* **Your task**:
Search the material for the string "priority", then report how many lines hold it, with no other text.

* **Given entries**:

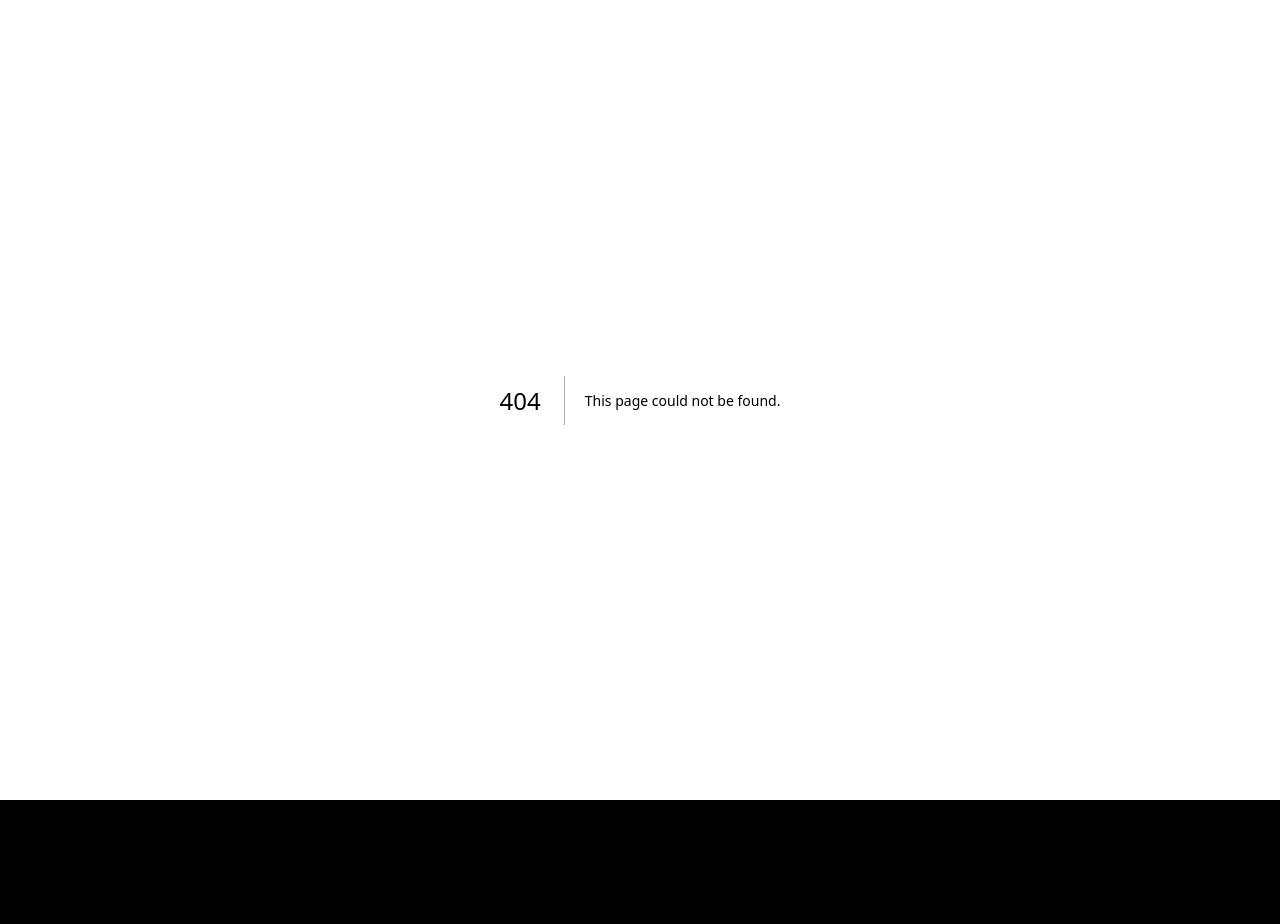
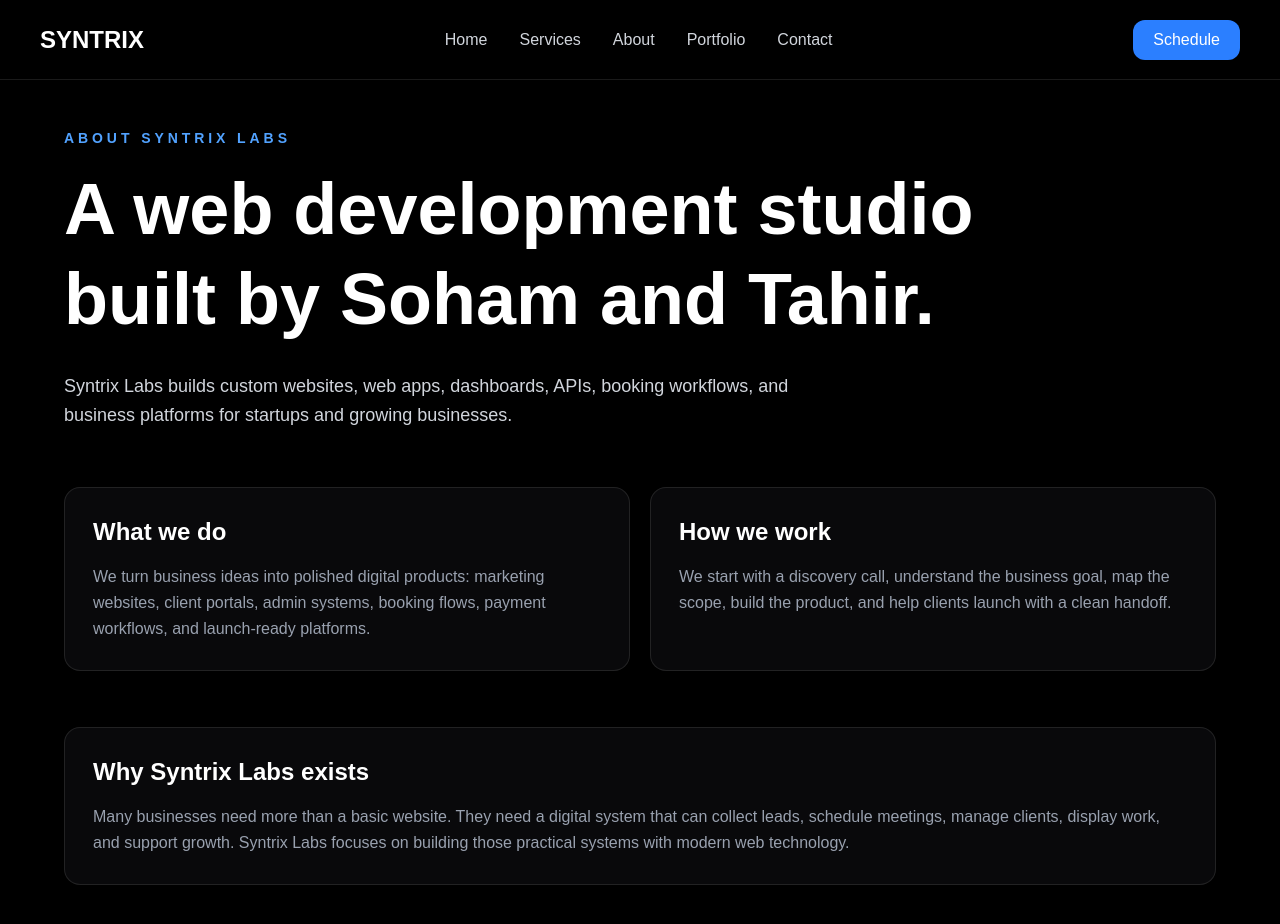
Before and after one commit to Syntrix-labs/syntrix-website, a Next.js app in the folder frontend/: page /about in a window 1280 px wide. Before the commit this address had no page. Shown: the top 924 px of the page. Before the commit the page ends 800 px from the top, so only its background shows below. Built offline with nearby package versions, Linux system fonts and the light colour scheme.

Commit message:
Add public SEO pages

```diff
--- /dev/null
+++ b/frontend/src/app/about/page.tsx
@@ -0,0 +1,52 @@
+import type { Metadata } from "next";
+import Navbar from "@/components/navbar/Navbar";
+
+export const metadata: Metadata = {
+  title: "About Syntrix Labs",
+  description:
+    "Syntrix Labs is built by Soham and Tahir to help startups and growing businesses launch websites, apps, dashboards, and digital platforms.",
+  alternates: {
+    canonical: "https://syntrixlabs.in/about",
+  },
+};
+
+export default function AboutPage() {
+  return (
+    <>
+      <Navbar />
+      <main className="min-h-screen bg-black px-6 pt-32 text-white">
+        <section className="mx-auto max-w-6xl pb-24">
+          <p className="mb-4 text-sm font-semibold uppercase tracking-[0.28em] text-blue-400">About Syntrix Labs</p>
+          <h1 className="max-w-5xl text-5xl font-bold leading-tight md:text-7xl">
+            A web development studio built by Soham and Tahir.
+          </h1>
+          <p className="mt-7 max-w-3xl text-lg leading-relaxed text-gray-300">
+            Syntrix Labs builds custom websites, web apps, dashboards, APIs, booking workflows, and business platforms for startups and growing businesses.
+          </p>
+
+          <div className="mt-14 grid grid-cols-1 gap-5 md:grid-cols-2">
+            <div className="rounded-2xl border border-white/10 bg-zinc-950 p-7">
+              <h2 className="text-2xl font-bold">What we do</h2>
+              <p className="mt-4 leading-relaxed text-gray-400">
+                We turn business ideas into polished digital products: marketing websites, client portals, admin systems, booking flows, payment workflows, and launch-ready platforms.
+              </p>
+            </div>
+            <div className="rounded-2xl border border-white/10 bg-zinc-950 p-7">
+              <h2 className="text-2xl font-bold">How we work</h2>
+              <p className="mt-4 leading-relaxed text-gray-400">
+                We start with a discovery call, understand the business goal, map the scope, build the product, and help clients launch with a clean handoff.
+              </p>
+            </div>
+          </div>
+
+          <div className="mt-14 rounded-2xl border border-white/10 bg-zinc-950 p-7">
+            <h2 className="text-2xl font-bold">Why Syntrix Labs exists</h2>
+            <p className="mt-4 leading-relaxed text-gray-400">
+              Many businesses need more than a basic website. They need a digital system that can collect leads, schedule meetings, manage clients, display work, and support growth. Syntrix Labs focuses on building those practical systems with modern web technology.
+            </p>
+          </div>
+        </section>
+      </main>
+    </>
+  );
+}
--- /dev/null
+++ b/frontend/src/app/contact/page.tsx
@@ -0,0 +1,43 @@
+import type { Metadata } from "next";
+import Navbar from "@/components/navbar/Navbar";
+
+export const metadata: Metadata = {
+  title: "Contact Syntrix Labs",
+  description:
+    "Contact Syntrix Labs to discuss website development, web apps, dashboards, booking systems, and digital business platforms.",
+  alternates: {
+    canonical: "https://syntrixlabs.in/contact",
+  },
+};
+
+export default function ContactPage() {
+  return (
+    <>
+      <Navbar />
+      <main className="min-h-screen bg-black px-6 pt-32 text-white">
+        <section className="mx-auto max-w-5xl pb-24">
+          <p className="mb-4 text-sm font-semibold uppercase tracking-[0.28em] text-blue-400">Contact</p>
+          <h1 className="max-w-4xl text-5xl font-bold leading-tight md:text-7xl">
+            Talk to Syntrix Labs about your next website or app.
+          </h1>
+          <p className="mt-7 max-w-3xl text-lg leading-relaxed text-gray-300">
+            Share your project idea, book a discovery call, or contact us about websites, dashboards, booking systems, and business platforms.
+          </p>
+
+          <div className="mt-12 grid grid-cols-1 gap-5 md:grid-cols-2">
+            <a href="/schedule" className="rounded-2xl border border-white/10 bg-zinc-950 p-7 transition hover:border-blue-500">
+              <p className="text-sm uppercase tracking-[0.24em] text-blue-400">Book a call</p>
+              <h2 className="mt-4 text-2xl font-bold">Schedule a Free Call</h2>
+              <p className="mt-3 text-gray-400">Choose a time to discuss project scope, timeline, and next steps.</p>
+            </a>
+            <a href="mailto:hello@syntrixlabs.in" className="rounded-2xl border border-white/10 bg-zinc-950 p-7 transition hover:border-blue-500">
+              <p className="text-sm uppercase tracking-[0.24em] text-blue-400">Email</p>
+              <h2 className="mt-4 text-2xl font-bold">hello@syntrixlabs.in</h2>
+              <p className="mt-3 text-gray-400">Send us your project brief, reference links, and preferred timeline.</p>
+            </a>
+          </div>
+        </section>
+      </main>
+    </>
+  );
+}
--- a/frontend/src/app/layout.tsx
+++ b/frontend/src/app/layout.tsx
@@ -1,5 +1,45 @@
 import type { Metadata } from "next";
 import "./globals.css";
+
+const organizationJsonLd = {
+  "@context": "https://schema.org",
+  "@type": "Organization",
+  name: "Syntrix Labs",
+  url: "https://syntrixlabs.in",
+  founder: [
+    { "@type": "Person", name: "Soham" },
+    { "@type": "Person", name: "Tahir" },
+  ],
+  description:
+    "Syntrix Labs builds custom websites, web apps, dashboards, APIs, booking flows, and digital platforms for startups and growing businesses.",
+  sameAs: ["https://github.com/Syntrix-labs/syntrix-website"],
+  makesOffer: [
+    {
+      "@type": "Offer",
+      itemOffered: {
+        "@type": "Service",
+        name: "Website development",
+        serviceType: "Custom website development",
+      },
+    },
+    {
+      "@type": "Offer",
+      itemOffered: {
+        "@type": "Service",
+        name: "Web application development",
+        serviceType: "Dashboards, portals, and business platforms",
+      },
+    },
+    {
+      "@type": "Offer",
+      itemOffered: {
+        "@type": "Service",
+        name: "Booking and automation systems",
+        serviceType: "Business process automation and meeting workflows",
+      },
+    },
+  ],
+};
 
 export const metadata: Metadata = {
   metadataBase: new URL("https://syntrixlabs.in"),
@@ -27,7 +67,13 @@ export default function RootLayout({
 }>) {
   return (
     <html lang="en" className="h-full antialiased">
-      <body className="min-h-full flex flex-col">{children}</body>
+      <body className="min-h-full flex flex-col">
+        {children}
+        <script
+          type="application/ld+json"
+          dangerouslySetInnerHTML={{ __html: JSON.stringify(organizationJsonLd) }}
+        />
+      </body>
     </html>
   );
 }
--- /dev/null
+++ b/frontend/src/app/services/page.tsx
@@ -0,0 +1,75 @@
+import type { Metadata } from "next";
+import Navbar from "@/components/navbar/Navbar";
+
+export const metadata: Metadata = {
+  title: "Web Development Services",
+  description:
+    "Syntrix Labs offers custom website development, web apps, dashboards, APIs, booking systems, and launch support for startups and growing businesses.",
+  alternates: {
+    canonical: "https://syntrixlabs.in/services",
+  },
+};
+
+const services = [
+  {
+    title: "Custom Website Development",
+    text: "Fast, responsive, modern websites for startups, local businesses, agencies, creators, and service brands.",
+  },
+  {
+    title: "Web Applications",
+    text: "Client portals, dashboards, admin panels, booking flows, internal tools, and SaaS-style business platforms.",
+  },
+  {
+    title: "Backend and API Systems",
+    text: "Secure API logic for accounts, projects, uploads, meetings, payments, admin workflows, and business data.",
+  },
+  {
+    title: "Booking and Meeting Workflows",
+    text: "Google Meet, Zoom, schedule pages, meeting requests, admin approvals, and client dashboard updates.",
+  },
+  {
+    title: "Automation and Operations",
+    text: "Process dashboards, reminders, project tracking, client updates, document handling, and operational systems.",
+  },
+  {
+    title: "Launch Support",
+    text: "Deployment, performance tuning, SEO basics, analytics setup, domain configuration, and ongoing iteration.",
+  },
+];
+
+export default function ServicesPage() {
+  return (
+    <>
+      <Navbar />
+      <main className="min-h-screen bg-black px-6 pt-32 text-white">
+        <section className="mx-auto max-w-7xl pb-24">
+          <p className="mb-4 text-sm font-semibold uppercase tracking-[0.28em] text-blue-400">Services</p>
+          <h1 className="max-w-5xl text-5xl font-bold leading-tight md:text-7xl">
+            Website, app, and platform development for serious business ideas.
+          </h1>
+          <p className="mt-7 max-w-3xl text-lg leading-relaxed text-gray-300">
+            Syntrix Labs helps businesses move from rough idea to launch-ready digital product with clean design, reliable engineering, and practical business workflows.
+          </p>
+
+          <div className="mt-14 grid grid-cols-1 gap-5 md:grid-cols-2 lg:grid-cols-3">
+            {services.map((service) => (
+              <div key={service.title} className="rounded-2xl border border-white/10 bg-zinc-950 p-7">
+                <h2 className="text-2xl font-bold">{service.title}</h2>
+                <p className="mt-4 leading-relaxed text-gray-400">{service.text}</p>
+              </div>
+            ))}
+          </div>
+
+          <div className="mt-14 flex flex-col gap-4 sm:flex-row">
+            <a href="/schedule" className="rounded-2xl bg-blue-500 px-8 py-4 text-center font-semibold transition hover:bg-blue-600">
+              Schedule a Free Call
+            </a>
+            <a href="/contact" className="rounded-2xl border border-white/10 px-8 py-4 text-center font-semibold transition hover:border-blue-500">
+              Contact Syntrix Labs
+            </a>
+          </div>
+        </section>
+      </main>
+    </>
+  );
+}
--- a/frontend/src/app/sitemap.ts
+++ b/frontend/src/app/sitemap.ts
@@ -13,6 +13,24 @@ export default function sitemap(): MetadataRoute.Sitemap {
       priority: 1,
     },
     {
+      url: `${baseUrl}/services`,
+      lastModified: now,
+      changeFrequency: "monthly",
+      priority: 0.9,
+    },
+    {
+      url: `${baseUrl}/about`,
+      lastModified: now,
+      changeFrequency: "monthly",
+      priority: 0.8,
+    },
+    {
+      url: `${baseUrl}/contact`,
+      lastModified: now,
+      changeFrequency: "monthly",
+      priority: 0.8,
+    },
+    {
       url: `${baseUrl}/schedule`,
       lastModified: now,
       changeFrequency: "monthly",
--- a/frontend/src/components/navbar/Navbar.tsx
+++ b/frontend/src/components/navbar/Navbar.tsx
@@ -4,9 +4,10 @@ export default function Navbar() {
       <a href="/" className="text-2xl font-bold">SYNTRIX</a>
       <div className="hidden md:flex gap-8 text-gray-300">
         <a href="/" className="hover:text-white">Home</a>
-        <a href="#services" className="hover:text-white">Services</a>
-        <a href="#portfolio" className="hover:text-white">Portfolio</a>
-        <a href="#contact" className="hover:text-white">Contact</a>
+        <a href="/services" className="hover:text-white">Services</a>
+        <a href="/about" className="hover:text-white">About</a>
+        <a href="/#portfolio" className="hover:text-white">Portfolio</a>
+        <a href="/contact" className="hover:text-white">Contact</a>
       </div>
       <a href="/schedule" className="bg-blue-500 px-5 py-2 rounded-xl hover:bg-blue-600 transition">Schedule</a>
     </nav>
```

* **Task solution**:
4